What is required:
Would you reproduce all of the entries exactly?

*** Records shown ***

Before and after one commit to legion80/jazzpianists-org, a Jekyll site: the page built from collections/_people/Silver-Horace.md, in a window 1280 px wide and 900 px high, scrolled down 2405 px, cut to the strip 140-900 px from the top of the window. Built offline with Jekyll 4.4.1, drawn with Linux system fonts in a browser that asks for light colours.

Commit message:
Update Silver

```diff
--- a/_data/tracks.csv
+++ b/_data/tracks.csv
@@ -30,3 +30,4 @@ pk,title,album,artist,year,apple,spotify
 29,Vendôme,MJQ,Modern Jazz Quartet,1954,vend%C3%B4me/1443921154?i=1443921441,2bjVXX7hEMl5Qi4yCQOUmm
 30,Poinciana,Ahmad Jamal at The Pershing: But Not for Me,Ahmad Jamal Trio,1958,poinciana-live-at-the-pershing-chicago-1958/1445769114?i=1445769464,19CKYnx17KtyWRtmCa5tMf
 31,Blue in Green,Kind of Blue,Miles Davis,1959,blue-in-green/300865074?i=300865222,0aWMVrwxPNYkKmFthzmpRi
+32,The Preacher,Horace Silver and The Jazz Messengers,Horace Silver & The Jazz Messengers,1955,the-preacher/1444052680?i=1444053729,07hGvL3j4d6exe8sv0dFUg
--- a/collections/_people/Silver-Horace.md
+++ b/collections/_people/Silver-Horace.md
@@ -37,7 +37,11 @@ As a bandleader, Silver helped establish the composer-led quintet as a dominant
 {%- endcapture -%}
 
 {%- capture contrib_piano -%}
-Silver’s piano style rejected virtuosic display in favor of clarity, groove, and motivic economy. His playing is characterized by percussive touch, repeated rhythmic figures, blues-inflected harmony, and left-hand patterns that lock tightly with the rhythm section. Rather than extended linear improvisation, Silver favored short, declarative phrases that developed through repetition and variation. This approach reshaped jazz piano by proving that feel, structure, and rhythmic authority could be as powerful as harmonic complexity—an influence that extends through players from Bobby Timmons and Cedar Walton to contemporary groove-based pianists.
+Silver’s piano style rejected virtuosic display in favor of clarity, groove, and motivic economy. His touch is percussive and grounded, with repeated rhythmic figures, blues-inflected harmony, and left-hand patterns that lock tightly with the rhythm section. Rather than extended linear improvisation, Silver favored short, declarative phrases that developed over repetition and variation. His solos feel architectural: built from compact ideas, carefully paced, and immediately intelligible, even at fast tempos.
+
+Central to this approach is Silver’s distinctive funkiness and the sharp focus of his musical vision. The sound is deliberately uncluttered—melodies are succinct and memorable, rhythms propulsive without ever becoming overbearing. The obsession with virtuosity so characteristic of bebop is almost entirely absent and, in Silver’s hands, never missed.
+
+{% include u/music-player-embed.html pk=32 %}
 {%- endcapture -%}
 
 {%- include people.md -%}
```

*** End of Records shown ***

Exercise solution:
Before and after one commit to legion80/jazzpianists-org, a Jekyll site: the page built from collections/_people/Silver-Horace.md, in a window 1280 px wide and 900 px high, scrolled down 2405 px, cut to the strip 140-900 px from the top of the window. Built offline with Jekyll 4.4.1, drawn with Linux system fonts in a browser that asks for light colours.

Commit message:
Update Silver

```diff
--- a/_data/tracks.csv
+++ b/_data/tracks.csv
@@ -30,3 +30,4 @@ pk,title,album,artist,year,apple,spotify
 29,Vendôme,MJQ,Modern Jazz Quartet,1954,vend%C3%B4me/1443921154?i=1443921441,2bjVXX7hEMl5Qi4yCQOUmm
 30,Poinciana,Ahmad Jamal at The Pershing: But Not for Me,Ahmad Jamal Trio,1958,poinciana-live-at-the-pershing-chicago-1958/1445769114?i=1445769464,19CKYnx17KtyWRtmCa5tMf
 31,Blue in Green,Kind of Blue,Miles Davis,1959,blue-in-green/300865074?i=300865222,0aWMVrwxPNYkKmFthzmpRi
+32,The Preacher,Horace Silver and The Jazz Messengers,Horace Silver & The Jazz Messengers,1955,the-preacher/1444052680?i=1444053729,07hGvL3j4d6exe8sv0dFUg
--- a/collections/_people/Silver-Horace.md
+++ b/collections/_people/Silver-Horace.md
@@ -37,7 +37,11 @@ As a bandleader, Silver helped establish the composer-led quintet as a dominant
 {%- endcapture -%}
 
 {%- capture contrib_piano -%}
-Silver’s piano style rejected virtuosic display in favor of clarity, groove, and motivic economy. His playing is characterized by percussive touch, repeated rhythmic figures, blues-inflected harmony, and left-hand patterns that lock tightly with the rhythm section. Rather than extended linear improvisation, Silver favored short, declarative phrases that developed through repetition and variation. This approach reshaped jazz piano by proving that feel, structure, and rhythmic authority could be as powerful as harmonic complexity—an influence that extends through players from Bobby Timmons and Cedar Walton to contemporary groove-based pianists.
+Silver’s piano style rejected virtuosic display in favor of clarity, groove, and motivic economy. His touch is percussive and grounded, with repeated rhythmic figures, blues-inflected harmony, and left-hand patterns that lock tightly with the rhythm section. Rather than extended linear improvisation, Silver favored short, declarative phrases that developed over repetition and variation. His solos feel architectural: built from compact ideas, carefully paced, and immediately intelligible, even at fast tempos.
+
+Central to this approach is Silver’s distinctive funkiness and the sharp focus of his musical vision. The sound is deliberately uncluttered—melodies are succinct and memorable, rhythms propulsive without ever becoming overbearing. The obsession with virtuosity so characteristic of bebop is almost entirely absent and, in Silver’s hands, never missed.
+
+{% include u/music-player-embed.html pk=32 %}
 {%- endcapture -%}
 
 {%- include people.md -%}
```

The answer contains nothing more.